This significant collaboration is the first of its kind for the world-leading inkjet industry in the UK and reflects the partners' commitment to advancing science and technology developments relevant to their sector. The combined funding of approximately £3m will support a five-year programme of research and development that will be co-ordinated by the University of Cambridge and be focused on a dedicated laboratory based at Cambridge's Institute for Manufacturing, a part of the Department of Engineering. The Chemical Engineering and Maths Departments at Cambridge are also involved in the consortium.
The industry partners will work closely with the universities involved to try to develop commercially the scientific possibilities that emerge from the research. Currently the world market for industrial printing includes packages, cartons, wallpapers, textiles and laminates and is valued in excess of £100bn. It is anticipated that new applications for the production of polymer-based TV displays and electronics products such as printed integrated circuits will be developed in addition to the ongoing development of the traditional graphical applications for the inkjet industry. The potential market size in the display area alone is of order $30bn and the possibilities for low-cost plastic circuits, manufactured using inkjet, may be greater still.
The emerging science behind these developments in the industry is the Drop on Demand (DoD) technology used in office printing, known as 'digital' printing, which greatly improves the quality obtainable.
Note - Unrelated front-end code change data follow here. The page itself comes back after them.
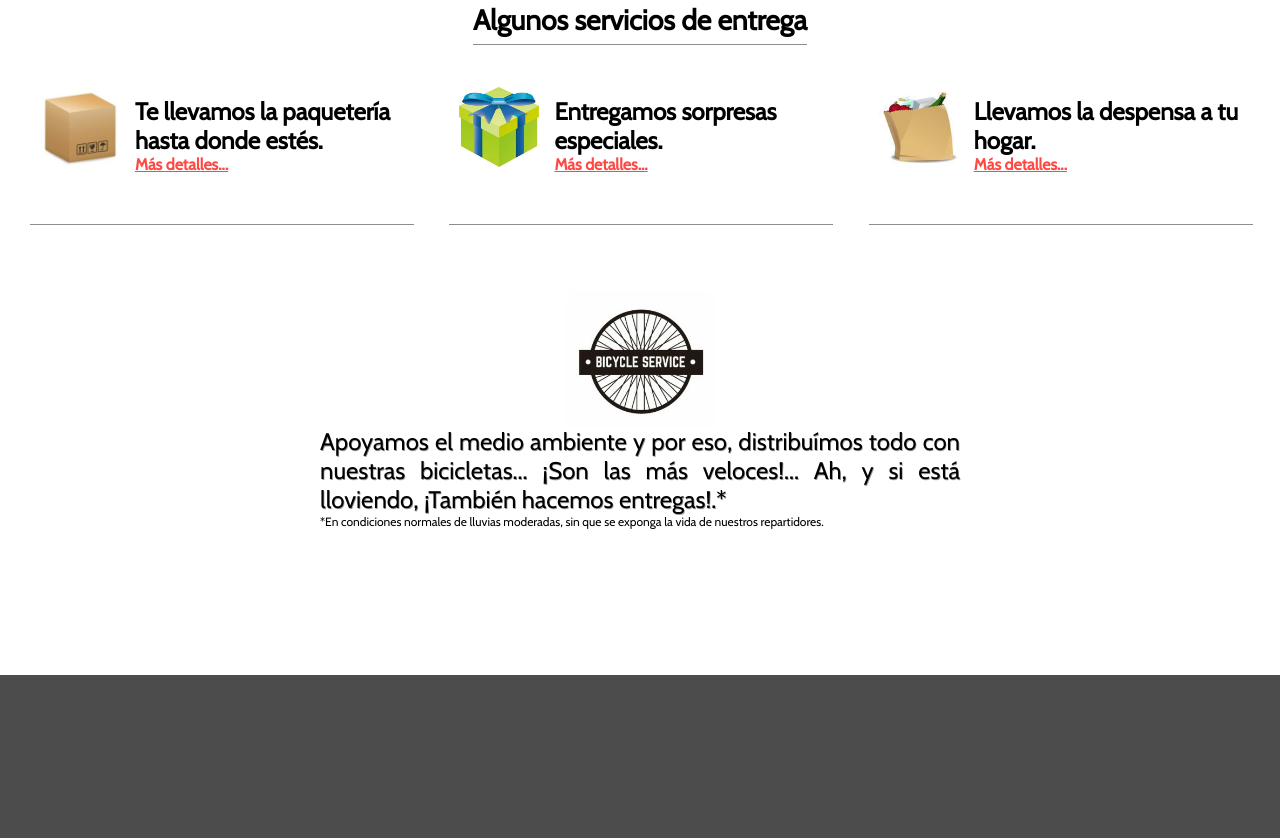
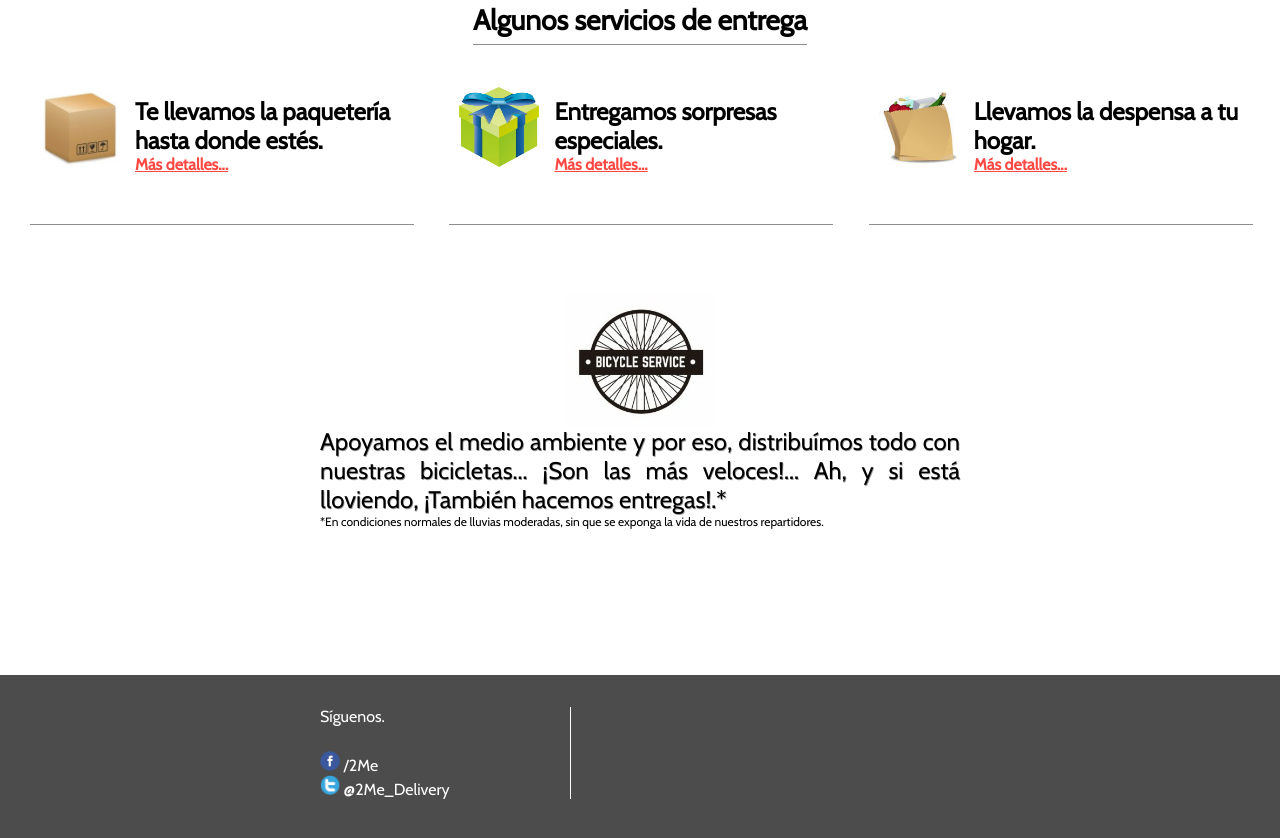
Before and after one commit to GitHuberian/EstanciaCF, a plain HTML site: page index.html in a window 1280 px wide. Shown: the part 718-1556 px from the top of the page. Drawn offline with nearby package versions, Linux system fonts and the light colour scheme; a web font is replaced by a local one.

Commit message:
Actualización visual footer

```diff
--- a/css/styles.css
+++ b/css/styles.css
@@ -68,6 +68,10 @@ header{
 	display:block;
 }
 
+.set-pos-left{
+	float:left;
+}
+
 .middle-pos{
 	width:50%;
 }
@@ -127,6 +131,10 @@ header{
     position: absolute;
     top: 13px;
     right: 0;
+}
+
+.border-section{
+    border-right: 1px solid #fff;
 }
 
 a:hover {
@@ -202,9 +210,22 @@ a:hover {
     width: 80px;
 }
 
+.icon-size{
+	height: 20px;
+    width: 20px;
+}
+
 .link-service{
     color: #ff4842!important;
     font-size: 1rem;
     font-weight: 700;
     text-decoration: underline!important;
 }
+
+.column-section{
+	min-width:250px;
+}
+
+.no-ref-decoration{
+	text-decoration:none;
+}
--- a/index.html
+++ b/index.html
@@ -25,7 +25,7 @@
 	</header>
 	<section class="main-section set-inline-bl">
 		<div class="move-right top-space" >
-			<h1 class="text-white">Entrega a Domicilio</h1>
+			<h1 class="text-white">Entrega a domicilio dentro de tu ciudad.</h1>
 			<p class="change-font text-white text-medium put-shadow">Fast Delivery...</p>
 		</div>
 	</section>
@@ -43,7 +43,7 @@
 		<h3 class="text-center set-inline-block">
 			<span class="list-bar">Algunos servicios de entrega</span>
 		</h3>
-		<ul>
+		<ul class="set-inline-bl">
 			<li class="list-bar services-list">
 				<div class="graphic-info text-center">
 					<img src="./imgs/paq.jpg" class="img-size">
@@ -102,7 +102,21 @@
 	</section>
 
 	<footer class=" section-size top-space main-color">
-
+		<div class="middle-pos move-center section-padding">
+			<div class="column-section text-white border-section set-pos-left">
+			<p>Síguenos.</p>
+			<ul class="set-inline-bl top-space">
+				<li class=" set-inline-bl line" >
+				<img src="./imgs/fb-circ.png" class="icon-size" >
+				<a target="_blank" href="https://www.facebook.com/" class="text-white no-ref-decoration">/2Me</a>
+				</li>
+				<li class=" set-inline-bl">
+				<img src="./imgs/twit-circ.png" class="icon-size">
+				<a target="_blank" href="https://www.twitter.com/" class="text-white no-ref-decoration" >@2Me_Delivery</a>
+				</li>
+			</ul>
+			</div>
+		</div>
 	</footer>
 </body>
 </html>
```
Also changed, not shown: imgs/fb-circ.png (added), imgs/head-tome.png (deleted), imgs/tome-logo.png (deleted), imgs/twit-circ.png (added), imgs/wapp-circ.png (added).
It is expected to replace traditional Continuous Inkjet (CIJ) printing processes in many industrial applications. However, the higher accuracy and higher speeds required in the new applications of inkjet make demands beyond the current available technologies. In modern inkjet printing, jets and droplets are formed at extremely high speeds. The fluids used contain significant amounts of polymer and/or particulates and so have particularly complex rheological properties. The combination of these two things leads to complex and inadequately explained behaviour. The properties and behaviour of complex fluids at the very high shear rates involved in inkjet printing are currently poorly understood. An important aspect of the research will involve characterising and modelling these fluids. The small size of inkjet printhead components and the very tight tolerances required also pose problems of measurement.
New scientific understanding is required to support these emerging applications, which none of the consortium companies are able to develop on their own. Mutual links between the world-leading inkjet community in the UK, which originated in the Cambridge area, the University of Cambridge and the other universities working in the field, triggered an awareness of the need to pool resources to enable a serious level of scientific activity in this field.
Contact: Prof Ian Hutchings, GKN Professor of Manufacturing Engineering, The Institute for Manufacturing, Department of Engineering.